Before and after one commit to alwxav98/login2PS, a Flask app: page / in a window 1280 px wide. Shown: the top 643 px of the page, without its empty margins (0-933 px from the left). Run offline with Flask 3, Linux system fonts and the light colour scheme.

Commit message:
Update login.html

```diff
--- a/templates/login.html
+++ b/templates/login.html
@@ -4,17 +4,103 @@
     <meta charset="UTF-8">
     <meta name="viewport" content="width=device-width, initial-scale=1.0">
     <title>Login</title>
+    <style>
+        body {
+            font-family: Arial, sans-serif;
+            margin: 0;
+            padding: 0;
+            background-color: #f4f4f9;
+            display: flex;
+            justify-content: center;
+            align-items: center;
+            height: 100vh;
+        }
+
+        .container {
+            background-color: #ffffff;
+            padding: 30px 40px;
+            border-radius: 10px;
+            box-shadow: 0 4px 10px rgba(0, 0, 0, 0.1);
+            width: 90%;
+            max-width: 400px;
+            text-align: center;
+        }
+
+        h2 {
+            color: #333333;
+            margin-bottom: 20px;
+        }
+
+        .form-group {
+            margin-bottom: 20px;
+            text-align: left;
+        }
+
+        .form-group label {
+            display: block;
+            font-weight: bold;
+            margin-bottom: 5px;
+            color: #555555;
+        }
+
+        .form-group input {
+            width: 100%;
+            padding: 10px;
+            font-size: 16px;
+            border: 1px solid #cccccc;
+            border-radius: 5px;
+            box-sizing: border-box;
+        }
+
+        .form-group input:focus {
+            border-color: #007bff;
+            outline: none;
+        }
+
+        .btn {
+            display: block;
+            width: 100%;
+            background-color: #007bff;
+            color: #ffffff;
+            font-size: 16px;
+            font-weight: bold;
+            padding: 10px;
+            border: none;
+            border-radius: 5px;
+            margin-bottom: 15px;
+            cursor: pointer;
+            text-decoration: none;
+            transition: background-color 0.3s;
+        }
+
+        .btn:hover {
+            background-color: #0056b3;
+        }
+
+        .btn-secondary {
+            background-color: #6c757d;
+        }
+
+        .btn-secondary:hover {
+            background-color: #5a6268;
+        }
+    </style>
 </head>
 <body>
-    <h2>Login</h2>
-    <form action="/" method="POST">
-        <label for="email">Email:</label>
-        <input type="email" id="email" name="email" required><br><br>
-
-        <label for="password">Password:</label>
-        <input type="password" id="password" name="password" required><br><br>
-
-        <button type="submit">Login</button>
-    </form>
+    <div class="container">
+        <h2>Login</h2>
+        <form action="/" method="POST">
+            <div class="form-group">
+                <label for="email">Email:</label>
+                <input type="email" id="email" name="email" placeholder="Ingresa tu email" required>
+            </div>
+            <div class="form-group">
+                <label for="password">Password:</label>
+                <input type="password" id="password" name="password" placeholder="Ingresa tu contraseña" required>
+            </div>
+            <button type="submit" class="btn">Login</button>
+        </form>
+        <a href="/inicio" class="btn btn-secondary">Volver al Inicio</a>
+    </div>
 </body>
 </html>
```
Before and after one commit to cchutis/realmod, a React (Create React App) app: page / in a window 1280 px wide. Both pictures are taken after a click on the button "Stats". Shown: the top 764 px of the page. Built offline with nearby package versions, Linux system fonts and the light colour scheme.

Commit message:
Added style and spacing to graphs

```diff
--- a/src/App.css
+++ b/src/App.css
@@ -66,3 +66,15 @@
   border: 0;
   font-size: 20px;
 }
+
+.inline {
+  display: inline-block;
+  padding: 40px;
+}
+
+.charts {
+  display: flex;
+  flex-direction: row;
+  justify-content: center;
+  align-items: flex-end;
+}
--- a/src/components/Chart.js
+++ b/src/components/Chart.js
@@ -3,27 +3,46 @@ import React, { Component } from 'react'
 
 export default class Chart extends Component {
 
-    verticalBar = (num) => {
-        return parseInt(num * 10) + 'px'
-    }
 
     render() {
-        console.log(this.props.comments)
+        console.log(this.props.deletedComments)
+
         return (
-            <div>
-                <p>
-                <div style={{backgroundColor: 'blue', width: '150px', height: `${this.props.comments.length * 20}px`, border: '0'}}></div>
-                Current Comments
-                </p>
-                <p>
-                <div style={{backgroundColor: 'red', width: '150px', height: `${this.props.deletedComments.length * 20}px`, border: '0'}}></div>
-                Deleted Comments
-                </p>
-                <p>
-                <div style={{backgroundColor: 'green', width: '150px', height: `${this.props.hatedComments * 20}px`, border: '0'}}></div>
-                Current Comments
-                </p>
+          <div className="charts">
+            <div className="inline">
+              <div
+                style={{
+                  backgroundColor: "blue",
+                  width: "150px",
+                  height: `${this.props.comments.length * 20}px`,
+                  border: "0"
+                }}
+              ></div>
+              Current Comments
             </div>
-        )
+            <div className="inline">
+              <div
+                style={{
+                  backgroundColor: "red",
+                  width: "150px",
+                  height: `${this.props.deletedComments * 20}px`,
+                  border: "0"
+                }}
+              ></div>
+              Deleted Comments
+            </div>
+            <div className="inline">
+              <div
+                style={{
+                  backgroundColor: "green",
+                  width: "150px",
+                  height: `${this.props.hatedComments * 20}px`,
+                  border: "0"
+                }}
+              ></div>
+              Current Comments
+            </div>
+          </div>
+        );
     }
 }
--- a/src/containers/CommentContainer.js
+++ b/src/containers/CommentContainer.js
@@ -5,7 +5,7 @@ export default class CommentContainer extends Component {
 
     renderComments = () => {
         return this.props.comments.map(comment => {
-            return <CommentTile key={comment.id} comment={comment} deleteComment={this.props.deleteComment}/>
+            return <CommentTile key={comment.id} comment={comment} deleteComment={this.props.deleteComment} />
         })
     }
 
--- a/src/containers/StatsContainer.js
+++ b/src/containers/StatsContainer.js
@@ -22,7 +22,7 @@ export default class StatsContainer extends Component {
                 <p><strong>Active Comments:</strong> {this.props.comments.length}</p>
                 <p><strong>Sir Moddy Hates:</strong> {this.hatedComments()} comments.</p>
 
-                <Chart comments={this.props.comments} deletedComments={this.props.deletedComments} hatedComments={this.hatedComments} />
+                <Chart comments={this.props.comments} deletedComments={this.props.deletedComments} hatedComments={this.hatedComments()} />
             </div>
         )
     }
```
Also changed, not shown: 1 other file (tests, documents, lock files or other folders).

(Activity)
Which lines in the material above include the string "height"? Pull them out.

(Result of this exercise)
+            height: 100vh;
-                <div style={{backgroundColor: 'blue', width: '150px', height: `${this.props.comments.length * 20}px`, border: '0'}}></div>
-                <div style={{backgroundColor: 'red', width: '150px', height: `${this.props.deletedComments.length * 20}px`, border: '0'}}></div>
-                <div style={{backgroundColor: 'green', width: '150px', height: `${this.props.hatedComments * 20}px`, border: '0'}}></div>
+                  height: `${this.props.comments.length * 20}px`,
+                  height: `${this.props.deletedComments * 20}px`,
+                  height: `${this.props.hatedComments * 20}px`,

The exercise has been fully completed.